Your assignment » All that is needed is the first stretch of the listing below, repeated exactly and ending with the line that contains "Increase height of animated background blob". Pictures are to be left out.

Dataset »
-=-=-=-=-
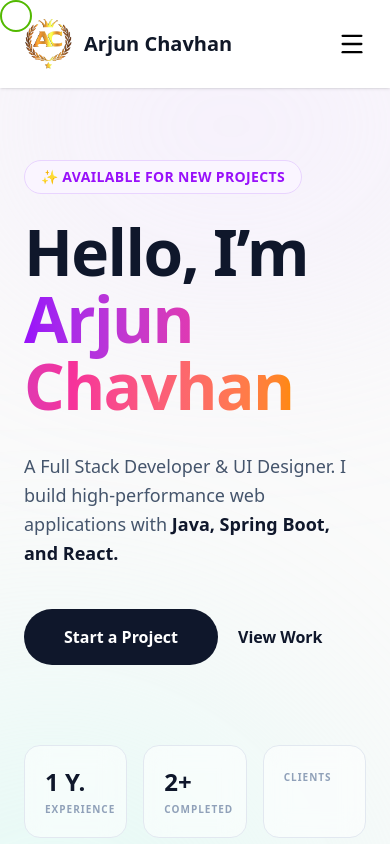
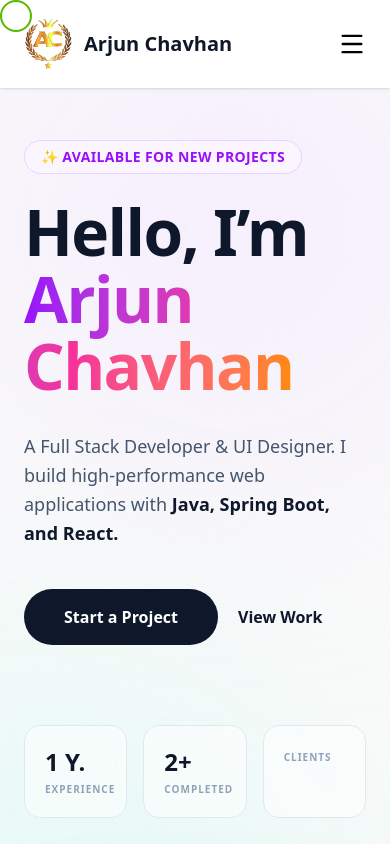
Before and after one commit to arjunchavhan0311/MyPortfolio, a React (Vite) app in the folder MyPortfolioFrontend/: page / in a window 390 px wide. Shown: the top 844 px of the page. Built offline with nearby package versions, Linux system fonts and the light colour scheme.

Commit message:
Increase height of animated background blob

```diff
--- a/MyPortfolioFrontend/src/components/HeroSection.jsx
+++ b/MyPortfolioFrontend/src/components/HeroSection.jsx
@@ -23,7 +23,7 @@ const HeroSection = () => {
       <motion.div
         animate={{ x: [0, 30, 0], y: [0, 50, 0] }}
         transition={{ duration: 20, repeat: Infinity, ease: "linear" }}
-        className="absolute top-[-10%] left-[-10%] w-[500px] h-[300px] rounded-full bg-purple-200/30 blur-[120px] z-0"
+        className="absolute top-[-10%] left-[-10%] w-[500px] h-[500px] rounded-full bg-purple-200/30 blur-[120px] z-0"
       />
       <motion.div
         animate={{ x: [0, -40, 0], y: [0, -60, 0] }}
@@ -31,7 +31,7 @@ const HeroSection = () => {
         className="absolute bottom-[10%] right-[0%] w-[600px] h-[600px] rounded-full bg-teal-100/40 blur-[130px] z-0"
       />
 
-      <div className="relative z-10 w-full max-w-[1400px] mx-auto px-6 grid lg:grid-cols-2 gap-12 items-center pt-20">
+      <div className="relative z-10 w-full max-w-[1400px] mx-auto px-6 grid lg:grid-cols-2 gap-12 items-center pt-15">
 
         {/* LEFT CONTENT */}
         <motion.div
```
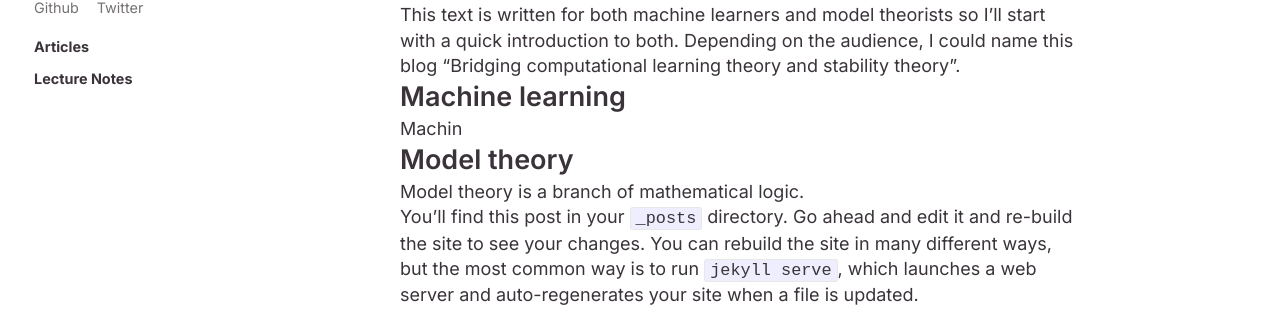
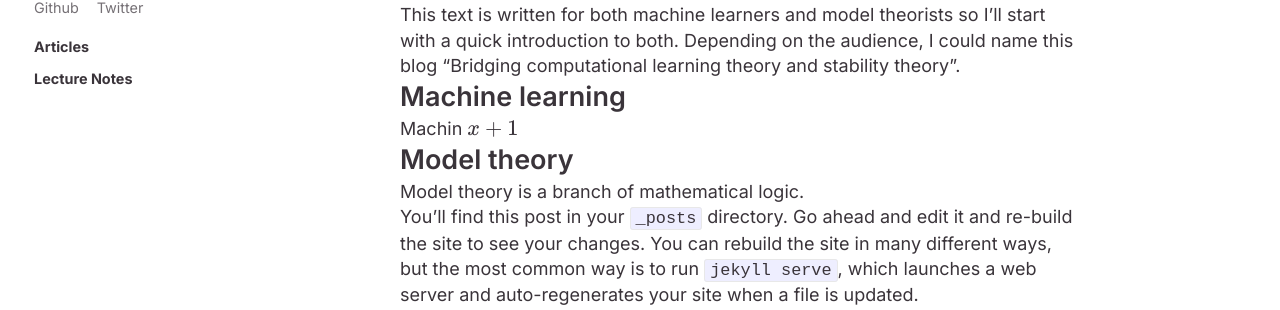
Before and after one commit to Ayushi141/ayushi141.github.io, a Jekyll site: the page built from _posts/2025-05-26-welcome-to-jekyll.markdown, in a window 1280 px wide. Shown: the part 242-552 px from the top of the page. Built offline with Jekyll 4.4.1, drawn with Linux system fonts in a browser that asks for light colours.

```diff
--- a/_includes/head.html
+++ b/_includes/head.html
@@ -8,4 +8,7 @@
   <link href="https://fonts.googleapis.com/css2?family=Inter:wght@400;500;600;700&display=swap" rel="stylesheet">
   <link rel="stylesheet" href="{{ "/assets/main.css" | relative_url }}">
   {%- feed_meta -%}
+  <script type="text/javascript" id="MathJax-script" async
+          src="https://cdn.jsdelivr.net/npm/mathjax@3/es5/tex-mml-chtml.js">
+  </script>
 </head>
--- a/_posts/2025-05-26-welcome-to-jekyll.markdown
+++ b/_posts/2025-05-26-welcome-to-jekyll.markdown
@@ -9,7 +9,7 @@ This text is written for both machine learners and model theorists so I'll start
 
 # Machine learning
 
-Machin
+Machin $$ x+1 $$
 
 # Model theory
 
```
-=-=-=-=-
Exercise solution »
Before and after one commit to arjunchavhan0311/MyPortfolio, a React (Vite) app in the folder MyPortfolioFrontend/: page / in a window 390 px wide. Shown: the top 844 px of the page. Built offline with nearby package versions, Linux system fonts and the light colour scheme.

Commit message:
Increase height of animated background blob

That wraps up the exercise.